Specifically, Clinton wanted to attack the financial underpinnings of the al-Qaeda network by banning American companies and individuals from dealing with foreign banks and financial institutions that al-Qaeda was using for its money-laundering operations. Texas Senator Phil Gramm, chairman of the Banking Committee, gutted the portions of Clinton’s bill dealing with this matter, calling them “totalitarian.“
In fact, Gramm was compelled to kill the bill because his most devoted patrons, the Enron Corporation and its criminal executives in Houston, were using those same terrorist financial networks to launder their own dirty money and rip off the Enron stockholders. It should also be noted that Gramm’s wife, Wendy, sat on the Enron Board of Directors.
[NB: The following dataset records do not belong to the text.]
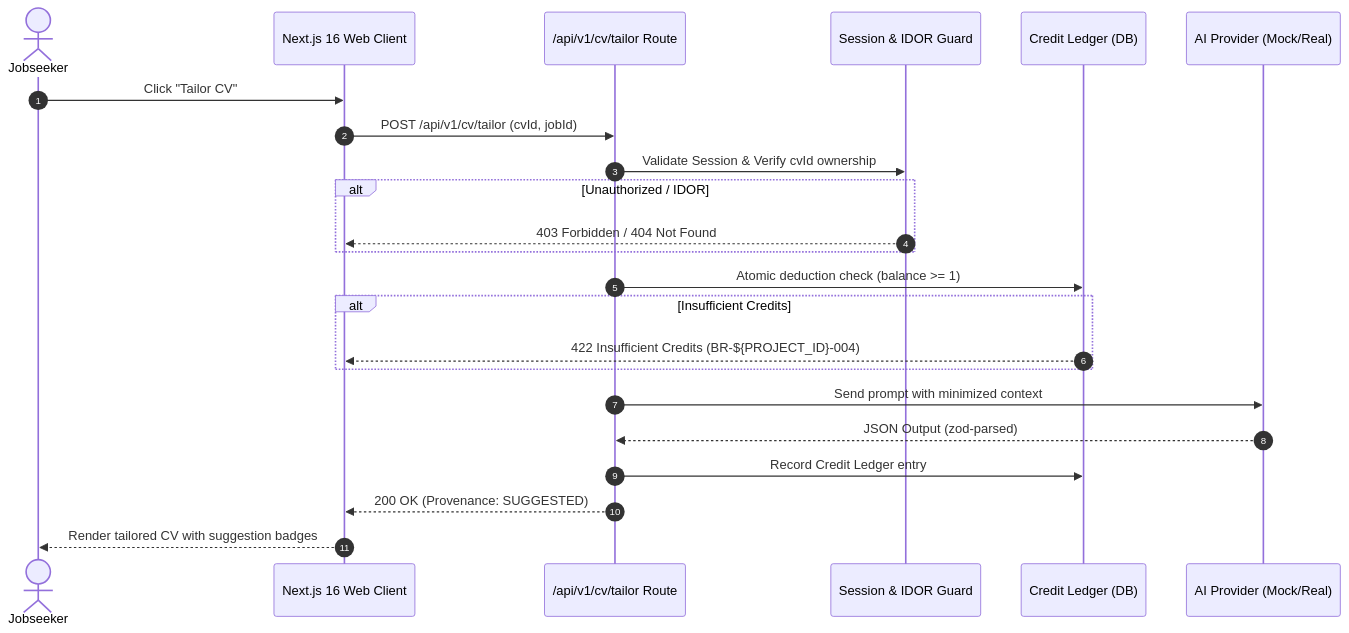
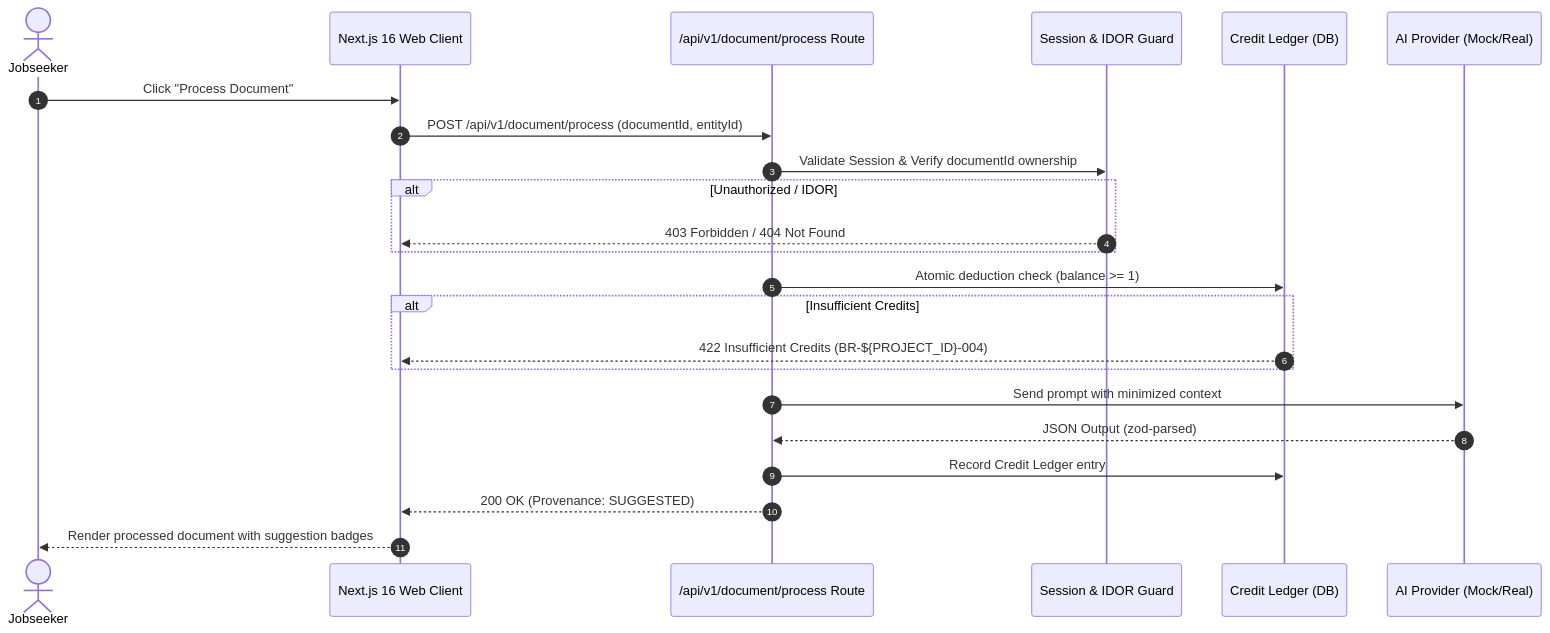
Before and after one commit to adjiehf231/AI-MASTER-ORCHESTRATOR-DEVELOPMENT: the second of 2 diagrams in skills/system-modeling/SKILL.md, drawn with Mermaid. The commit also changed other lines of this file and 139 other files, not shown here.

````diff
--- a/skills/system-modeling/SKILL.md
+++ b/skills/system-modeling/SKILL.md
@@ -40,26 +40,26 @@
 ```mermaid
 sequenceDiagram
     autonumber
     actor User as Jobseeker
     participant Client as Next.js 16 Web Client
-    participant API as /api/v1/cv/tailor Route
+    participant API as /api/v1/document/process Route
     participant Auth as Session & IDOR Guard
     participant Ledger as Credit Ledger (DB)
     participant AI as AI Provider (Mock/Real)
     
-    User->>Client: Click "Tailor CV"
-    Client->>API: POST /api/v1/cv/tailor (cvId, jobId)
-    API->>Auth: Validate Session & Verify cvId ownership
+    User->>Client: Click "Process Document"
+    Client->>API: POST /api/v1/document/process (documentId, entityId)
+    API->>Auth: Validate Session & Verify documentId ownership
     alt Unauthorized / IDOR
         Auth-->>Client: 403 Forbidden / 404 Not Found
     end
     API->>Ledger: Atomic deduction check (balance >= 1)
     alt Insufficient Credits
         Ledger-->>Client: 422 Insufficient Credits (BR-${PROJECT_ID}-004)
     end
     API->>AI: Send prompt with minimized context
     AI-->>API: JSON Output (zod-parsed)
     API->>Ledger: Record Credit Ledger entry
     API-->>Client: 200 OK (Provenance: SUGGESTED)
-    Client-->>User: Render tailored CV with suggestion badges
+    Client-->>User: Render processed document with suggestion badges
 ```
````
Now fast-forward to the Iraq War. George W Bush not only wants to play the strongman, but his supporters primed by the Violent Hollywood American Culture demand that he play the role of the strongman. The role is defined by the culture and George W Bush can’t be seen to be the “wimp,” like his father the diplomat. So, poised with the news of Iraqi insurgents not happy with the American Occupation he tells the world, “Bring It On.”
Not everyone in America is comfortable with this sheriff. Some of us don’t believe that George W Bush and his gang is working for the common good. In fact, using the metaphor of the Wild West, some of us believe that George W Bush is actually the outlaw trying to run and ruin the town. The people of the community are willing to put up with a little personal indiscretion, but when a varmint crosses the line the community is willing to rise up and speak out. And sometimes speaking out isn’t enough. And that’s when we say, “Bring It On.”